REQUIRED ACTION:
Note each line in the data holding the string "scorex" and report it.

Stored dataset items:
-----

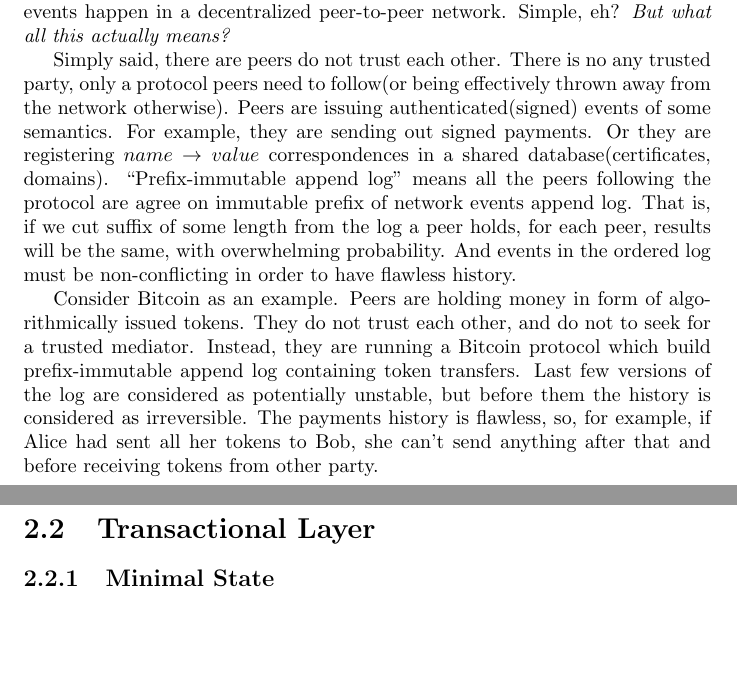
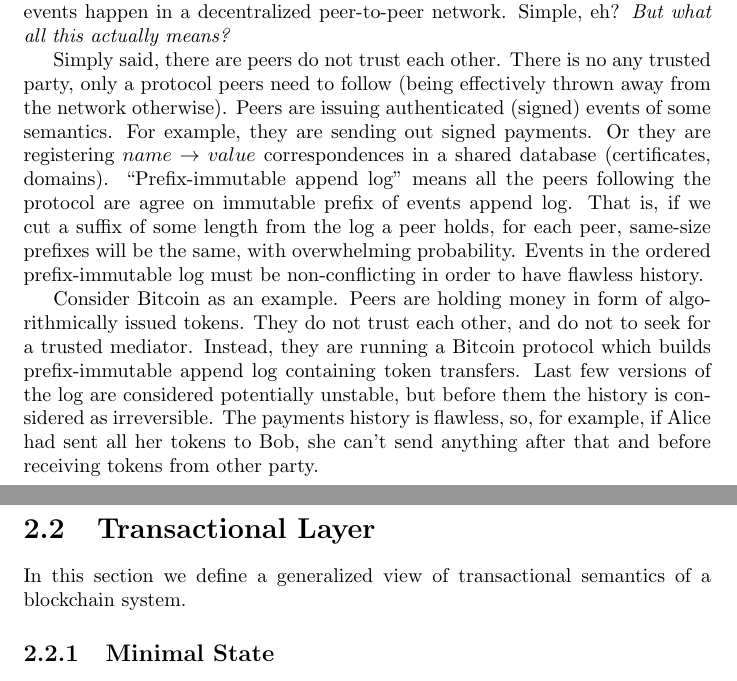
Before and after one commit to ScorexFoundation/ScorexTutorial, a LaTeX document (scorex.tex): two parts of pages 3 and 4 of 12, joined at a grey line, cut so that both start at the same text, the shorter picture padded with empty space. Compiled offline with pdfLaTeX.

Commit message:
section 2.1 fixes

```diff
--- a/scorex.tex
+++ b/scorex.tex
@@ -47,18 +47,19 @@ In the first chapter we describe basic building blocks of a blockchain system. I
 
 Blockchain is a prefix-immutable append log of non-conflicting authenticated events happen in a decentralized peer-to-peer network. Simple, eh? \textit{But what all this actually means?}
 
-Simply said, there are peers do not trust each other. There is no any trusted party, only a protocol peers need to follow(or being effectively thrown away from the network otherwise). Peers are issuing authenticated(signed) events of some semantics. For example, they are sending out signed payments. Or they are registering \(name \rightarrow value\) correspondences in a shared database(certificates, domains). ``Prefix-immutable append log'' means all the peers following the protocol are agree on immutable prefix of network events append log. That is, if we cut suffix of some length from the log a peer holds, for each peer, results will be the same, with overwhelming probability. And events in the ordered log must be non-conflicting in order to have flawless history.
+Simply said, there are peers do not trust each other. There is no any trusted party, only a protocol peers need to follow~(being effectively thrown away from the network otherwise). Peers are issuing authenticated~(signed) events of some semantics. For example, they are sending out signed payments. Or they are registering \(name \rightarrow value\) correspondences in a shared database~(certificates, domains). ``Prefix-immutable append log'' means all the peers following the protocol are agree on immutable prefix of events append log. That is, if we cut a suffix of some length from the log a peer holds, for each peer, same-size prefixes will be the same, with overwhelming probability. Events in the ordered prefix-immutable log must be non-conflicting in order to have flawless history.
 
-Consider Bitcoin as an example. Peers are holding money in form of algorithmically issued tokens. They do not trust each other, and do not to seek for a trusted mediator. Instead, they are running a Bitcoin protocol which build prefix-immutable append log containing token transfers. Last few versions of the log are considered as potentially unstable, but before them the history is considered as irreversible. The payments history is flawless, so, for example, if Alice had sent all her tokens to Bob, she can't send anything after that and before receiving tokens from other party.
+Consider Bitcoin as an example. Peers are holding money in form of algorithmically issued tokens. They do not trust each other, and do not to seek for a trusted mediator. Instead, they are running a Bitcoin protocol which builds prefix-immutable append log containing token transfers. Last few versions of the log are considered potentially unstable, but before them the history is considered as irreversible. The payments history is flawless, so, for example, if Alice had sent all her tokens to Bob, she can't send anything after that and before receiving tokens from other party.
 
 \section{Transactional Layer}
+
+In this section we define a generalized view of transactional semantics of a blockchain system.
 
 \subsection{Minimal State}     % section 1.1
 	Consider a transaction arrived at a node. The node is doing following on receiving it:
 
     \begin{enumerate}
 		\item Checks whether a transaction is valid
-
 		\item Apply it if so
     \end{enumerate}
 
```
Also changed, not shown: scorex.pdf.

-----

RESULT OF THIS TASK:
Before and after one commit to ScorexFoundation/ScorexTutorial, a LaTeX document (scorex.tex): two parts of pages 3 and 4 of 12, joined at a grey line, cut so that both start at the same text, the shorter picture padded with empty space. Compiled offline with pdfLaTeX.
--- a/scorex.tex
+++ b/scorex.tex
Also changed, not shown: scorex.pdf.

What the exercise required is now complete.